own, we are much more capable and understanding of the work involved in caring for these

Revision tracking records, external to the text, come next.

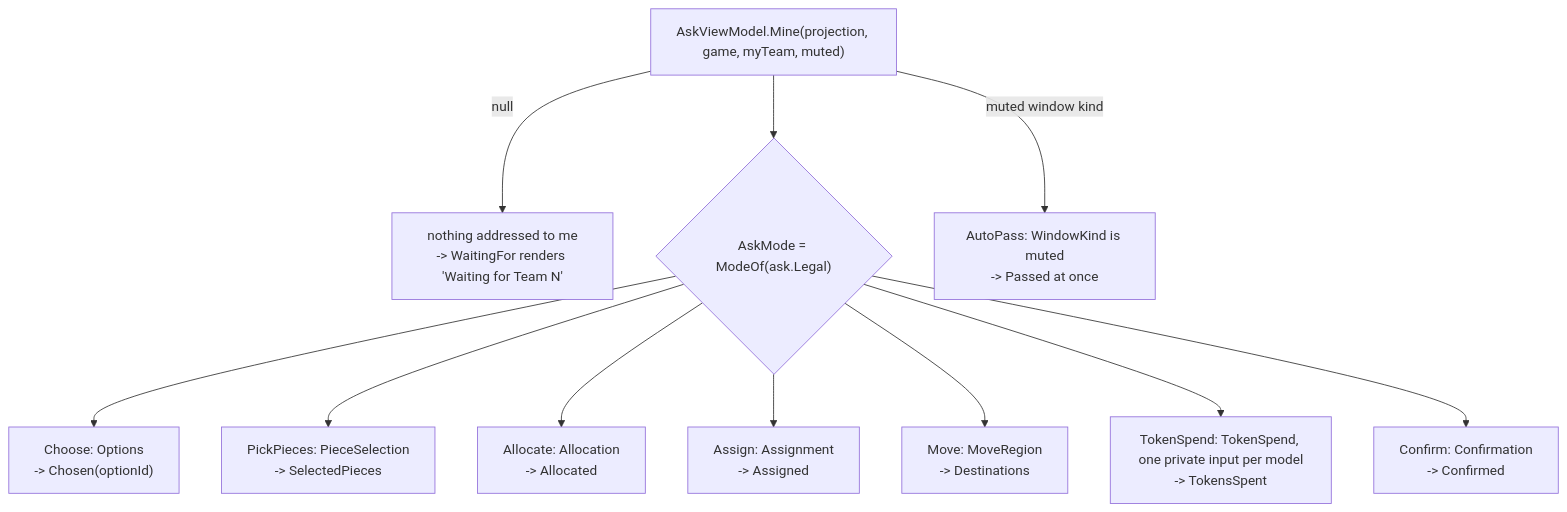
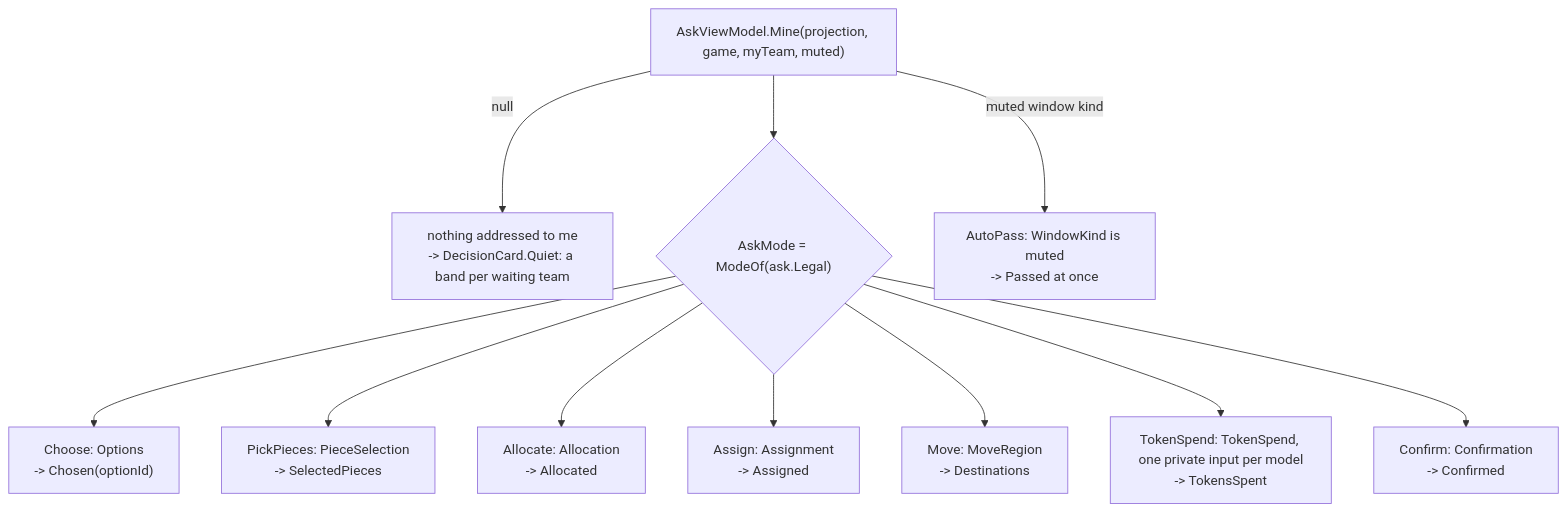
Before and after one commit to cstupi/tabletop: the diagram in docs/design/client/play-screen.md, drawn with Mermaid. The commit also changed other lines of this file and 73 other files, not shown here.

First line of the commit message:
Decision box: one card per Ask, tiles grouped by unit, the allowance bar, a quiet band for another team's Ask

````diff
--- a/docs/design/client/play-screen.md
+++ b/docs/design/client/play-screen.md
@@ -112,25 +113,25 @@
 ```mermaid
 flowchart TD
   mine["AskViewModel.Mine(projection, game, myTeam, muted)"]
-  none["nothing addressed to me<br/>-> WaitingFor renders 'Waiting for Team N'"]
+  none["nothing addressed to me<br/>-> DecisionCard.Quiet: a band per waiting team"]
   legal{"AskMode = ModeOf(ask.Legal)"}
   choose["Choose: Options<br/>-> Chosen(optionId)"]
   pick["PickPieces: PieceSelection<br/>-> SelectedPieces"]
   alloc["Allocate: Allocation<br/>-> Allocated"]
   assign["Assign: Assignment<br/>-> Assigned"]
   move["Move: MoveRegion<br/>-> Destinations"]
   spend["TokenSpend: TokenSpend, one private input per model<br/>-> TokensSpent"]
   confirm["Confirm: Confirmation<br/>-> Confirmed"]
   autopass["AutoPass: WindowKind is muted<br/>-> Passed at once"]
 
   mine -- "null" --> none
   mine -- "muted window kind" --> autopass
   mine --> legal
   legal --> choose
   legal --> pick
   legal --> alloc
   legal --> assign
   legal --> move
   legal --> spend
   legal --> confirm
 ```
````
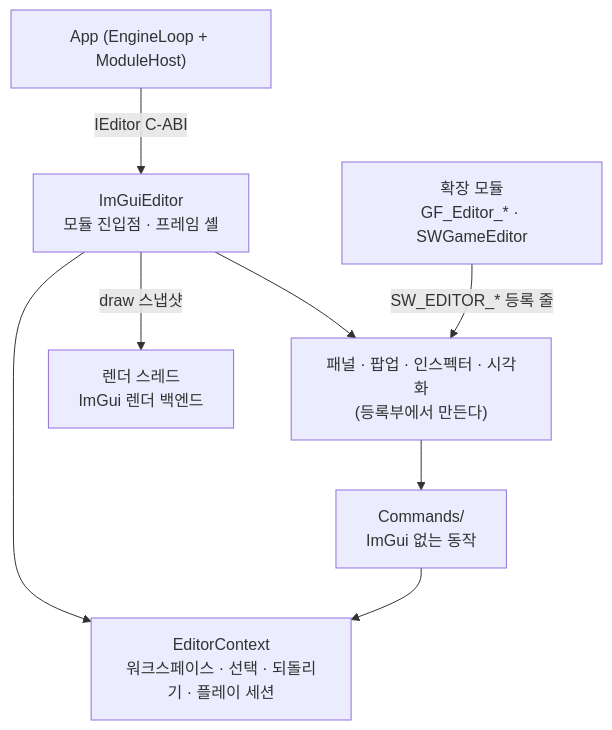
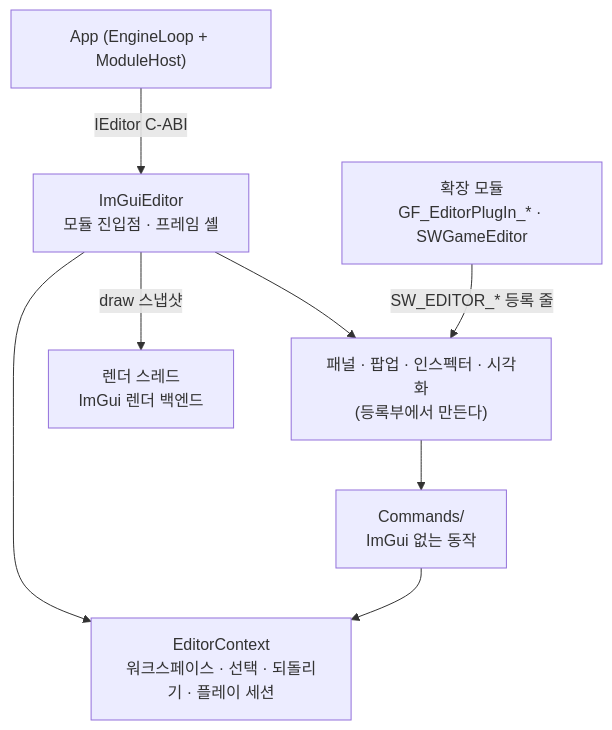
One commit to sswgame/LearningTemplate changed the diagram in Source/Editor/README.md. Above: the diagram before and after it, drawn with Mermaid. The commit also changed other lines of this file and 58 other files, not shown here.

First line of the commit message:
구조 - 에디터 확장 모듈을 GameFramework/PlugIn/Editor/<이름> 으로 모으고 GF_EditorPlugIn_ 접두를 쓴다

````diff
--- a/Source/Editor/README.md
+++ b/Source/Editor/README.md
@@ -16,10 +16,10 @@
 ```mermaid
 flowchart TB
     App["App (EngineLoop + ModuleHost)"] -->|IEditor C-ABI| Shell["ImGuiEditor<br/>모듈 진입점 · 프레임 셸"]
     Shell --> Context["EditorContext<br/>워크스페이스 · 선택 · 되돌리기 · 플레이 세션"]
     Shell --> Panels["패널 · 팝업 · 인스펙터 · 시각화<br/>(등록부에서 만든다)"]
     Panels --> Commands["Commands/<br/>ImGui 없는 동작"]
     Commands --> Context
-    Ext["확장 모듈<br/>GF_Editor_* · SWGameEditor"] -->|SW_EDITOR_* 등록 줄| Panels
+    Ext["확장 모듈<br/>GF_EditorPlugIn_* · SWGameEditor"] -->|SW_EDITOR_* 등록 줄| Panels
     Shell -->|draw 스냅샷| RT["렌더 스레드<br/>ImGui 렌더 백엔드"]
 ```
````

Implications and for future work
       There are many things in an experiment that cannot be seen or known until it is already
underway. Each experiment varies with the number and amount of these implications, but there
are no doubt things that are learned to help with ideas for future experiments and ways of
shaping future research and experiments in certain categories. We learned many things from this
one experiment that would make the next one a better success. It would be necessary to have
numerous test subjects, instead of using a small number like eight or nine. This is a fair number,
but more monarchs would have equaled a better and more accurate outcome of the experiment. It
would also be important to have a good amount of melon located in the butterfly cages. We
started with one piece of melon in a Petri dish, but noticed our butterflies were looking weak and
unhealthy. By placing four pieces in a dish made it easier for the monarchs to see and therefore,
made it more accessible for them to nectar. Monarchs are very fragile organisms, so taking care
of them is an important part of the experiment. It may have been helpful to monitor them more
than three times a day and for a longer period of time. Light affects the feeding cycle of
monarchs, so making sure to check them during daylight hours is a crucial part to the
experiment. Another thing may be to keep them in a place of isolation, where they cannot be

disturbed by the many people going in and out of Mattson 101. Some of the other experiments
happening at the same time required the lights to remain on all of the time. As light affects
monarchs, this may have affected the outcome of our experiment since they never fully
experienced a “night” during the time of monitoring them.
       Since it is already known that monarch’s nectar from different types of melons, it may be
interesting to test between various liquids to see if the monarchs have any preference between
different liquids instead of using two types of melon. The experiment should also run for a
longer period of time and with many different types of food.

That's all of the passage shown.